The burial cave (4.8 × 6.4 m; Fig. 1) was hewn in soft chalk rock on the northern slope of a hill. Several burial caves had previously been exposed in this area (ESI 7-8:107–108). The entrance to the cave had been damaged by mechanical equipment. The cave consisted of a burial chamber in which seven kokhim (average size 0.7 × 2.0 m, height c. 1.0 m) were installed, five of which were in the western wall (Fig. 2). One of the five was hewn 0.4 m higher than the other four and a bone repository (1 × 1 m) was located in its rear part. Two kokhim were cut in the southern wall. The artifacts from the cave were plundered, but rediscovered, with a search order, in the house of the looters. The finds comprised an intact clay juglet (Fig. 3), a bronze knife (Fig. 4) and several glass vessels, including two intact bottles that have indented decoration, which resembles a quarto-petaled flower and a long cylindrical neck with a folded-in rim (Fig. 5:1, 2), a small and intact lentoid flask (Fig. 5:3), two bottles, one has a cylindrical body and the other—globular (Fig. 5:4, 5) and the rim of another bottle (Fig. 5:6). This glass assemblage is similar to vessels found in a burial cave at Kafer Kama (‘Atiqot 56:113–118 [Hebrew]), which were dated to the third century CE and thought to have been of local production.
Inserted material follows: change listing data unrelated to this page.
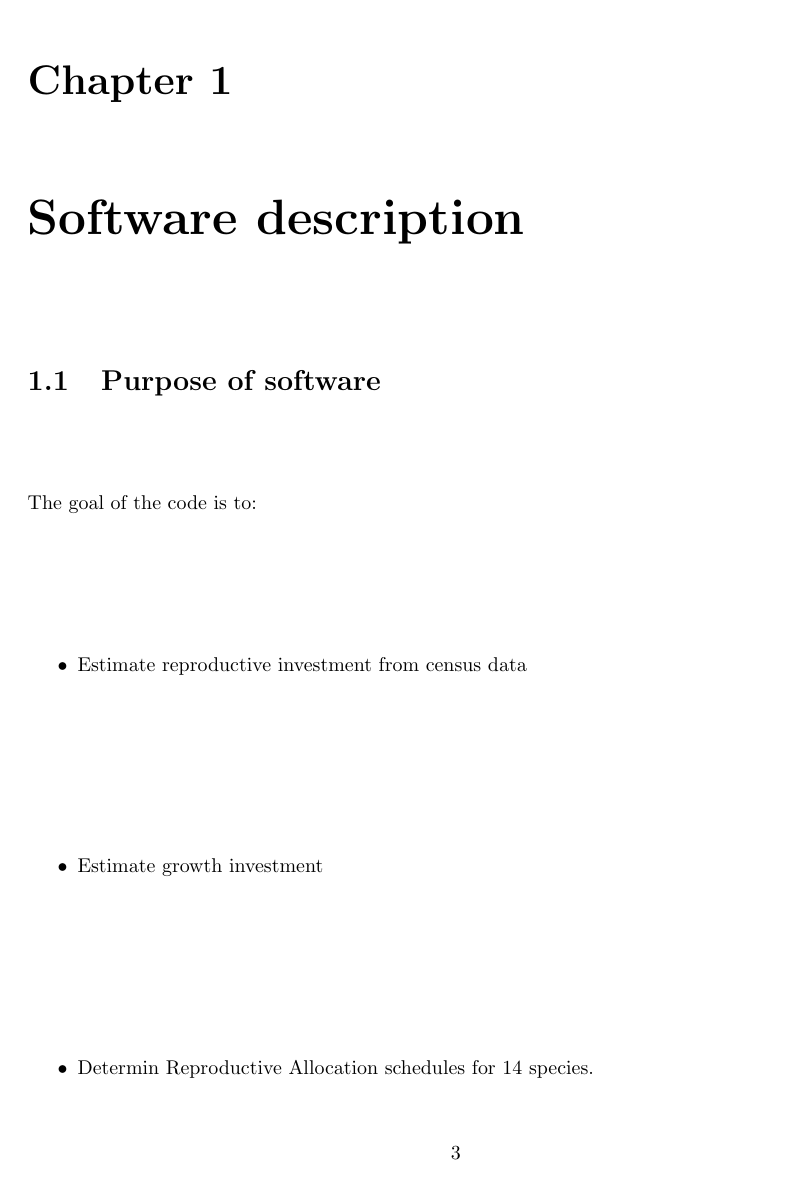
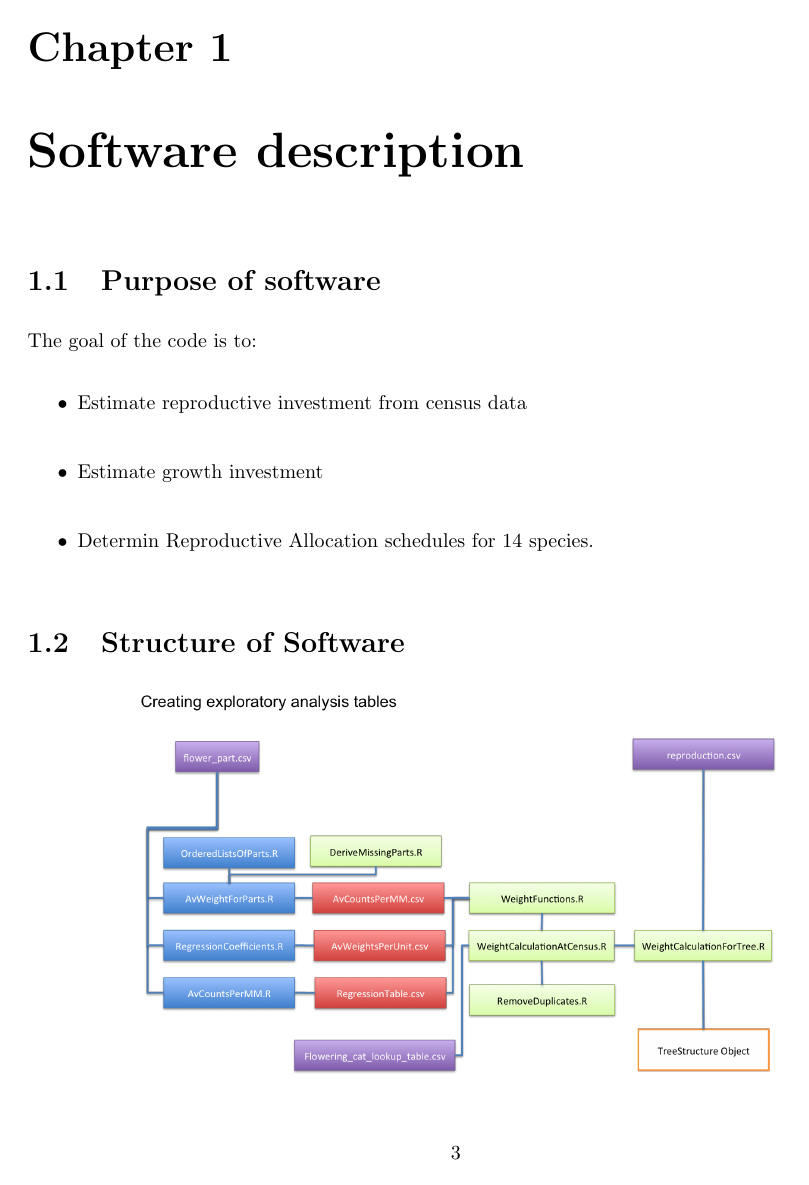
Before and after one commit to dfalster/Reproductive_Allocation_Kuringgai, a LaTeX book (docs/CarbonInvestments.tex): page 3 of 82 before the commit and page 3 of 78 after it. Compiled offline with pdfLaTeX.

```diff
--- a/docs/CarbonInvestments.tex
+++ b/docs/CarbonInvestments.tex
@@ -10,7 +10,7 @@
 \author{K. Abramowicz, E. Wenk, D. Falster}
 \date{\today}
 
-\graphicspath{../output/docs}
+\graphicspath{{images/}{../output/docs/}}
 
 \setlength{\textwidth}{151mm}\topmargin 7mm \textheight 210mm
 \headheight 0mm \headsep 10mm \footskip 15mm \textwidth 151mm
```
Also changed, not shown: docs/CarbonInvestments.pdf (added), 4 other files.
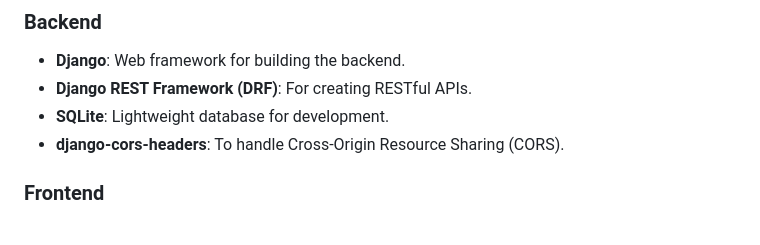
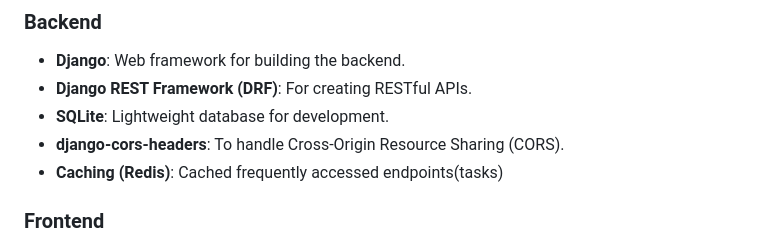
Before and after one commit to Rezayzdni/charity_system, a Markdown page: README.md, the part around the change. Rendered like a GitHub page.

```diff
--- a/README.md
+++ b/README.md
@@ -43,6 +43,7 @@ Charity System is a web-based platform designed to connect charitable organizati
 - **Django REST Framework (DRF)**: For creating RESTful APIs.
 - **SQLite**: Lightweight database for development.
 - **django-cors-headers**: To handle Cross-Origin Resource Sharing (CORS).
+- **Caching (Redis)**: Cached frequently accessed endpoints(tasks)
 
 ### Frontend
 
```
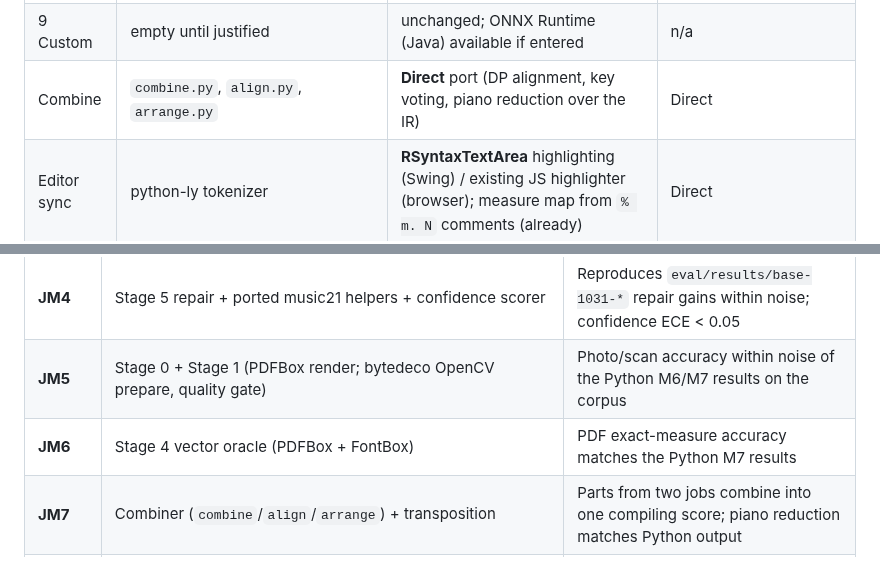
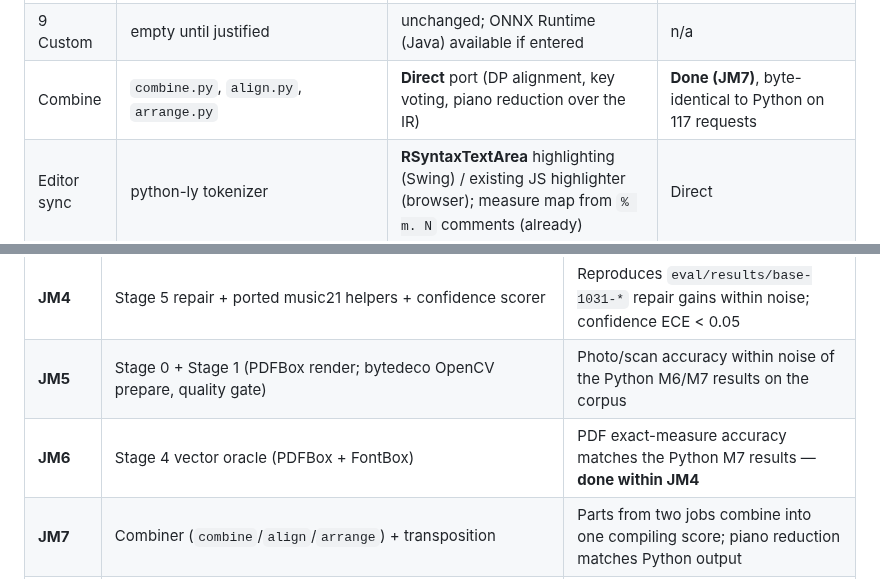
Before and after one commit to vilpter/lilyscan, a Markdown page: docs/design-java.md, 2 parts joined by grey strips. Rendered like a GitHub page.

Commit message:
docs(java): JM7 done — score combiner, byte-identical on 117 requests

```diff
--- a/docs/design-java.md
+++ b/docs/design-java.md
@@ -236,7 +236,7 @@ hard parts. "Direct" = logic port with no ecosystem dependency.
 | 7 LilyPond | `lilypond/` generator, `single.py`, compiler, diagnostics; `to_musicxml.py` | Direct string generation, byte-identical to Python (D19); LilyPond invoked as subprocess; diagnostics parsed for 2.26 and 2.24 wording | **Done (JM2)** for the generator and compile driver; `single.py`, the MusicXML export, SVG pages and `review.json` **done (JM3)**, byte-identical |
 | 8 QA | `qa/` Q1–Q9 | Q1–Q5 and Q9 ported, reports byte-identical to Python with a real LilyPond compile; Q9's fuzzy instrument names use an exact port of `difflib` | **Done (JM2)**; Q6/Q7 stay optional |
 | 9 Custom | empty until justified | unchanged; ONNX Runtime (Java) available if entered | n/a |
-| Combine | `combine.py`, `align.py`, `arrange.py` | **Direct** port (DP alignment, key voting, piano reduction over the IR) | Direct |
+| Combine | `combine.py`, `align.py`, `arrange.py` | **Direct** port (DP alignment, key voting, piano reduction over the IR) | **Done (JM7)**, byte-identical to Python on 117 requests |
 | Editor sync | python-ly tokenizer | **RSyntaxTextArea** highlighting (Swing) / existing JS highlighter (browser); measure map from `% m. N` comments (already) | Direct |
 
 **The three genuine porting costs**, called out so they are planned, not discovered:
@@ -391,7 +391,7 @@ baseline, and a Java stage ships only when it matches it.
 | **JM3** | `lilyscan-server` (Javalin) serving `services/web/` + `/api/jobs` + `/api/scores`; SQLite job store; the rest of a job's outputs (`score.musicxml`, point-and-click SVG pages, `review.json`, the single-file `.ly`, the device); the job steps (including the engine step: failed-sheet retry, prepared-vs-uploaded choice, `engine/run.json`); **the Docker image + `docker-compose.yml`** (D22) | `docker compose up` gives the existing browser review UI end to end — upload → transcribe → review → download — with nothing installed on the host but Docker. **First usable product** |
 | **JM4** | Stage 5 repair + ported music21 helpers + confidence scorer | Reproduces `eval/results/base-1031-*` repair gains within noise; confidence ECE < 0.05 |
 | **JM5** | Stage 0 + Stage 1 (PDFBox render; bytedeco OpenCV prepare, quality gate) | Photo/scan accuracy within noise of the Python M6/M7 results on the corpus |
-| **JM6** | Stage 4 vector oracle (PDFBox + FontBox) | PDF exact-measure accuracy matches the Python M7 results |
+| **JM6** | Stage 4 vector oracle (PDFBox + FontBox) | PDF exact-measure accuracy matches the Python M7 results — **done within JM4** |
 | **JM7** | Combiner (`combine`/`align`/`arrange`) + transposition | Parts from two jobs combine into one compiling score; piano reduction matches Python output |
 | **JM8** | Eval harness + synthetic corpus (D21) parity | `lilyscan eval run` reproduces the seed and repertoire baselines within noise; `eval calibrate` hits the ECE targets. **Full server parity with the Python product** |
 | **JM9** | *(Optional)* Swing desktop review UI (three-pane, click-to-sync, recompile, review list, downloads) | Correct a flagged measure and re-export in under a minute, in the native app |
```
Also changed, not shown: other parts of docs/design-java.md (+1 -0 lines).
The clay juglet and the glass vessels date the cave to the second–third centuries CE.